August 20, 1998
Click for audio RealAudio 2.0 14.4
Part of Election '98

FOR TED MONDALE, ALL THE HEALTH CARE issues that come up on the state level take a back seat to one overriding concern:

Mondale: The biggest unmet health care need in this state is senior citizens and pharmaceutical costs.
Mondale is promising to have the state help pay for the elderly's pills. Under his plan, the 100,000 poorest seniors would have to pay only an $8 co-payment every time they have a prescription filled, and the state would pick up the rest. Higher-income individuals could also buy into the program. It's an expensive proposition - Mondale estimates the annual price tag at about $150 million. But it's a campaign promise that could yield him big returns in September. Senior citizens tend to vote - even in low-turnout primary elections - and the issue of rising drug prices is a hot-button issue for them. Peter Wyckoff, the executive director of the Metro-area Senior Federation, says he's glad Mondale is paying attention to prescription drugs, but he says Mondale's interest in the issue seems to be a recent development.
Wyckoff: We wish he'd been more active in drug-price reform issues when he was a state senator, but we applaud his efforts in this area. It is a real need, and for that he needs to be applauded.
Wyckoff calls Mondale's current proposal a short-term solution. He says he worries about the state giving the drug companies what he calls a "blank check," and he says the state will still have to find a way to control the cost of drugs.
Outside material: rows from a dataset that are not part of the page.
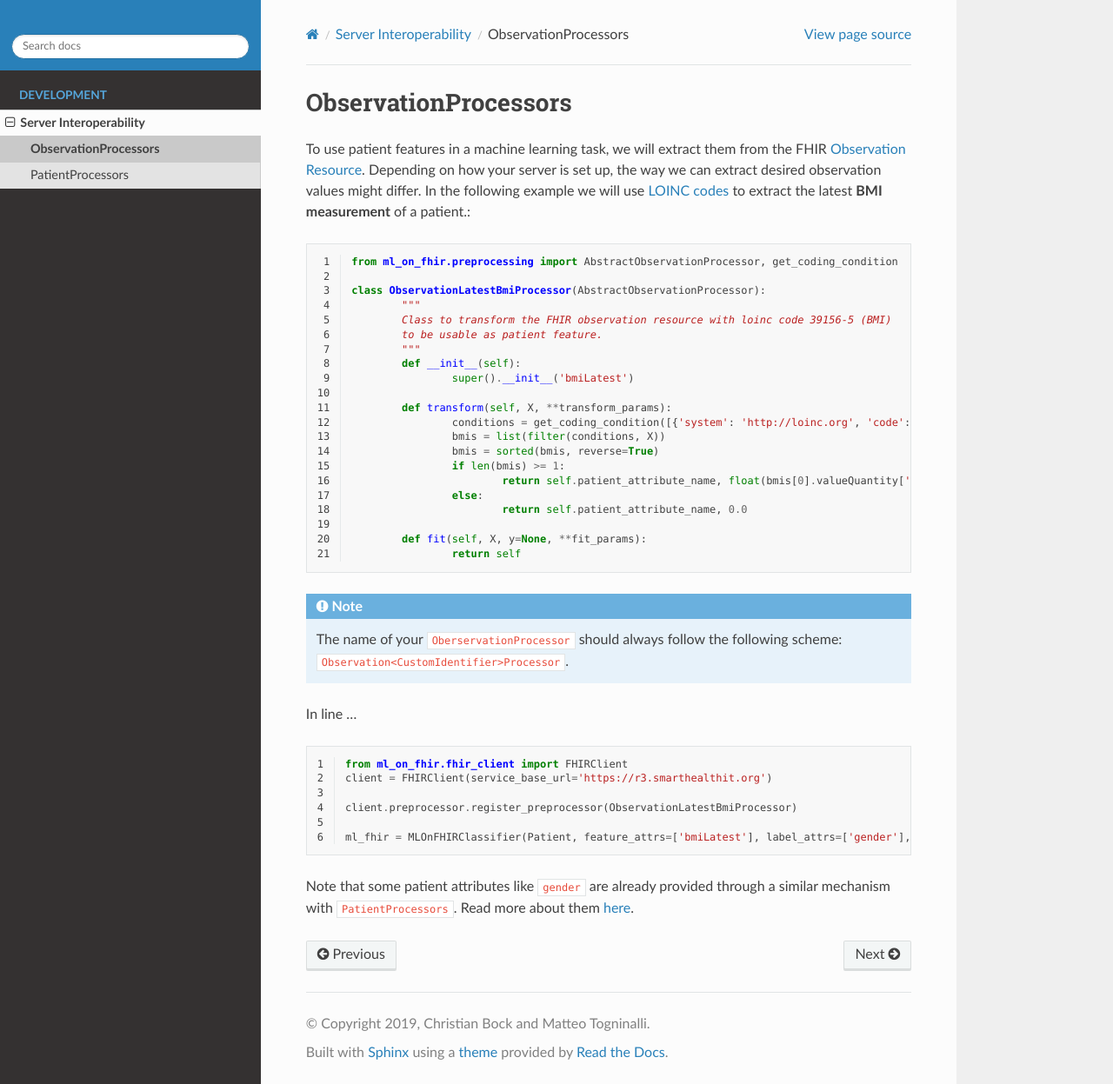
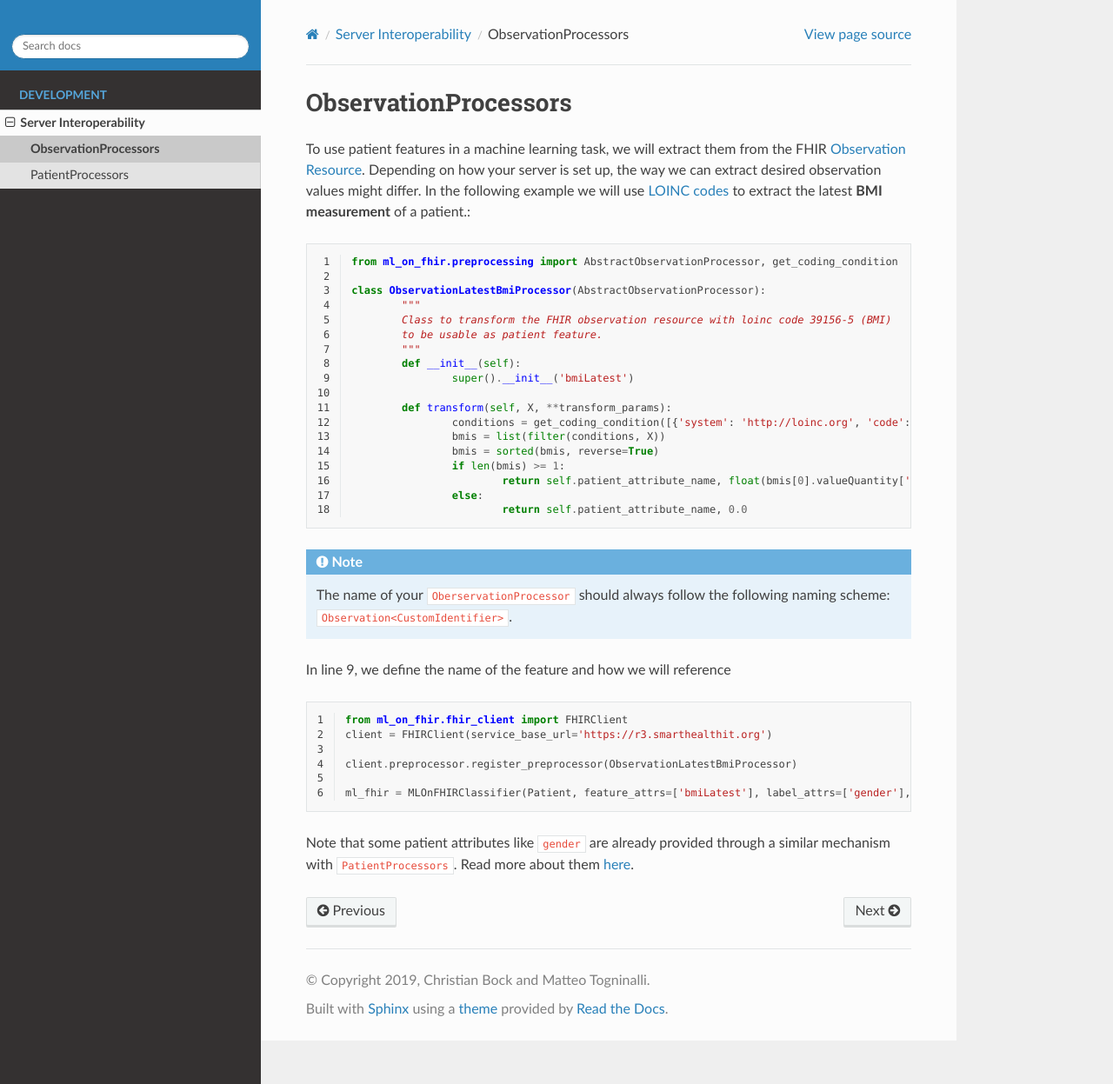
Before and after one commit to chrisby/ml-on-fhir, a Sphinx documentation site: the page built from docs/source/customize/ObservationProcessor.rst, in a window 1280 px wide and 1247 px high. Shown: the whole window at 87% size. Built offline with Sphinx 7.4.7 and the Read the Docs theme 2.0.0, drawn with Linux system fonts in a browser that asks for light colours.

Commit message:
Adjusted note txt

```diff
--- a/docs/source/customize/ObservationProcessor.rst
+++ b/docs/source/customize/ObservationProcessor.rst
@@ -6,6 +6,7 @@ ObservationProcessors
 To use patient features in a machine learning task, we will extract them from the FHIR `Observation Resource
 <https://www.hl7.org/fhir/observation.html#resource>`_. Depending on how your server is set up, the way we can extract desired observation values might differ. In the following example we will use `LOINC codes
 <https://loinc.org/>`_ to extract the latest **BMI measurement** of a patient.::
+
 	from ml_on_fhir.preprocessing import AbstractObservationProcessor, get_coding_condition
 
 	class ObservationLatestBmiProcessor(AbstractObservationProcessor):
@@ -25,12 +26,10 @@ To use patient features in a machine learning task, we will extract them from th
 			else:
 				return self.patient_attribute_name, 0.0
 
-		def fit(self, X, y=None, **fit_params):
-			return self
 
-.. note:: The name of your ``OberservationProcessor`` should always follow the following scheme: ``Observation<CustomIdentifier>Processor``.
+.. note:: The name of your ``OberservationProcessor`` should always follow the following naming scheme: ``Observation<CustomIdentifier>``.
 
-In line ...
+In line 9, we define the name of the feature and how we will reference
 
 ::
 
```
For the time being, Mondale wants to use the state's recent multi-billion dollar settlement with the tobacco industry to pay for the prescription drugs. He says the drugs would use up about 60 percent of the settlement.

As to the rest of the tobacco money, he says the state should be careful not to pour too much of it into the hands of well-meaning anti-smoking groups:

Mondale: Let's not just deal this money out to every little group like a deck of cards. Let's make a real difference in people's lives, and I think focusing on crime and violence, and focusing on senior pharmacy costs are the two biggest areas where we need to move.
Mondale says he'd put tobacco money into anti-crime programs because he sees violence as a preventable public health problem. When asked about the unmet health care needs of Minnesota's low-income population, Mondale says the solution is a program that already exists - MinnesotaCare, which offers subsidized health insurance. Mondale says the state has to do a better job of letting people know MinnesotaCare exists.
Mondale: Think about this: there's a $700,000 marketing budget, and we know that people who don't get health care from their employers look in the Yellow Pages. And I don't think there's a Yellow Pages in the state that has MinnesotaCare in it. It's dis-enrolling people faster than it's enrolling people - surpluses. The program is there to ensure working families with kids have care. The problem is the government agency can't do it.
Mondale says he'd consider turning MinnesotaCare over to the private sector if the state doesn't do a better job getting people to use it.

When it comes to this election year's hottest health care topic - HMOs - Mondale has less to say. His DFL rivals have been capitalizing on the perception that HMOs are too powerful and unresponsive by proposing new consumer-protection rules. Mondale, who does contract work for United Health Care, takes more of a cautious attitude. He says he wants to give new HMO regulations time to take effect. If they don't fix the system, he says the state should then give consumers more power to shop around for better health plans. He says he wouldn't rule out repealing the state law requiring HMOs and hospitals to be non-profits, because he says for-profit HMOs might offer Minnesota consumers a wider array of choices.